Content starts
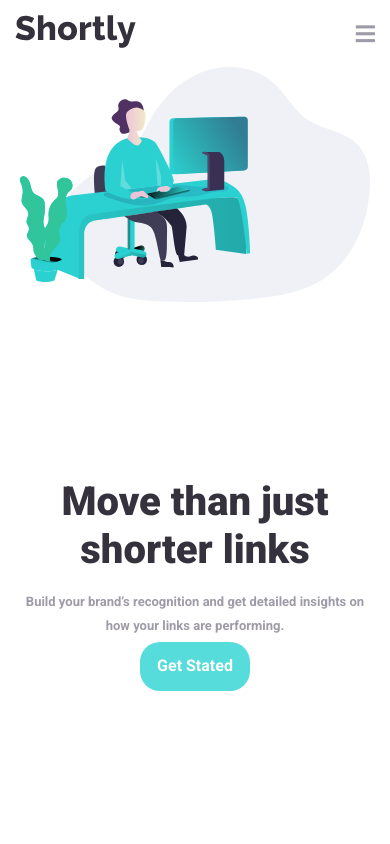
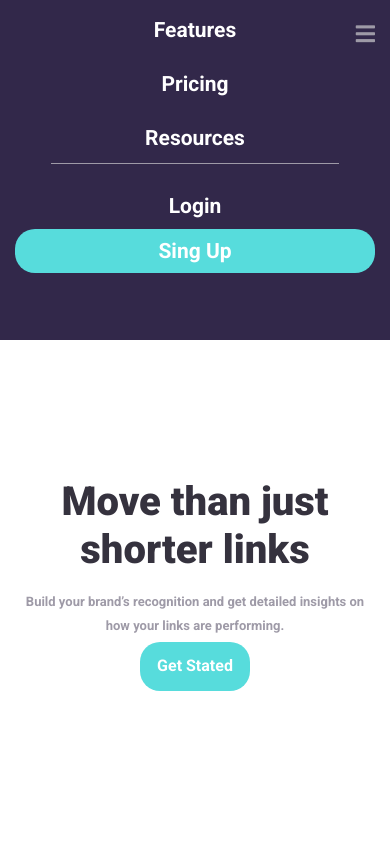
Before and after one commit to FARIS20111/web, a plain HTML site: page index.html in a window 390 px wide. Both pictures are taken after a click on the icon 365 px from the left and 33 px from the top of the page. Shown: the top 844 px of the page. Drawn offline with Linux system fonts and the light colour scheme.

Commit message:
Update index.html

```diff
--- a/index.html
+++ b/index.html
@@ -39,7 +39,16 @@
       </div><!--login-->
     </div><!--nav-right-->
     <div class="nav-burger">
-      <i class="fas fa-bars"></i>
+      <i class="fas fa-bars" id="burger"></i>
+    </div>
+    <div class="phone-mune" id="phone-mune">
+      <ul>
+        <li><a href="">features</a></li>
+        <li><a href="">pricing</a></li>
+        <li><a href="">resources</a></li>
+      </ul>
+      <button class="but" >login</button>
+      <button class="but but2" >sing up</button>
     </div>
     </div> <!-- container-->
   </nav> <!-- nav-->
@@ -185,7 +194,21 @@
 <!-- END FOOTER -->
 
 
+<script>
 
+  let icon = document.getElementById("burger") ;
+  let phone = document.getElementById("phone-mune") ;
+
+  phone.style.top = "-375px" ;
+  icon.onclick= function(){
+    if(phone.style.top == "-375px" ){
+      phone.style.top = "-10px"
+
+    }else(
+      phone.style.top = "-375px"
+    )
+  }
+</script>
 
 </body>
 </html>
```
Content ends
### Exercise prompt
Return the listing unchanged, but drop every picture.

### Problem solution
Before and after one commit to FARIS20111/web, a plain HTML site: page index.html in a window 390 px wide. Both pictures are taken after a click on the icon 365 px from the left and 33 px from the top of the page. Shown: the top 844 px of the page. Drawn offline with Linux system fonts and the light colour scheme.

Commit message:
Update index.html

```diff
--- a/index.html
+++ b/index.html
@@ -39,7 +39,16 @@
       </div><!--login-->
     </div><!--nav-right-->
     <div class="nav-burger">
-      <i class="fas fa-bars"></i>
+      <i class="fas fa-bars" id="burger"></i>
+    </div>
+    <div class="phone-mune" id="phone-mune">
+      <ul>
+        <li><a href="">features</a></li>
+        <li><a href="">pricing</a></li>
+        <li><a href="">resources</a></li>
+      </ul>
+      <button class="but" >login</button>
+      <button class="but but2" >sing up</button>
     </div>
     </div> <!-- container-->
   </nav> <!-- nav-->
@@ -185,7 +194,21 @@
 <!-- END FOOTER -->
 
 
+<script>
 
+  let icon = document.getElementById("burger") ;
+  let phone = document.getElementById("phone-mune") ;
+
+  phone.style.top = "-375px" ;
+  icon.onclick= function(){
+    if(phone.style.top == "-375px" ){
+      phone.style.top = "-10px"
+
+    }else(
+      phone.style.top = "-375px"
+    )
+  }
+</script>
 
 </body>
 </html>
```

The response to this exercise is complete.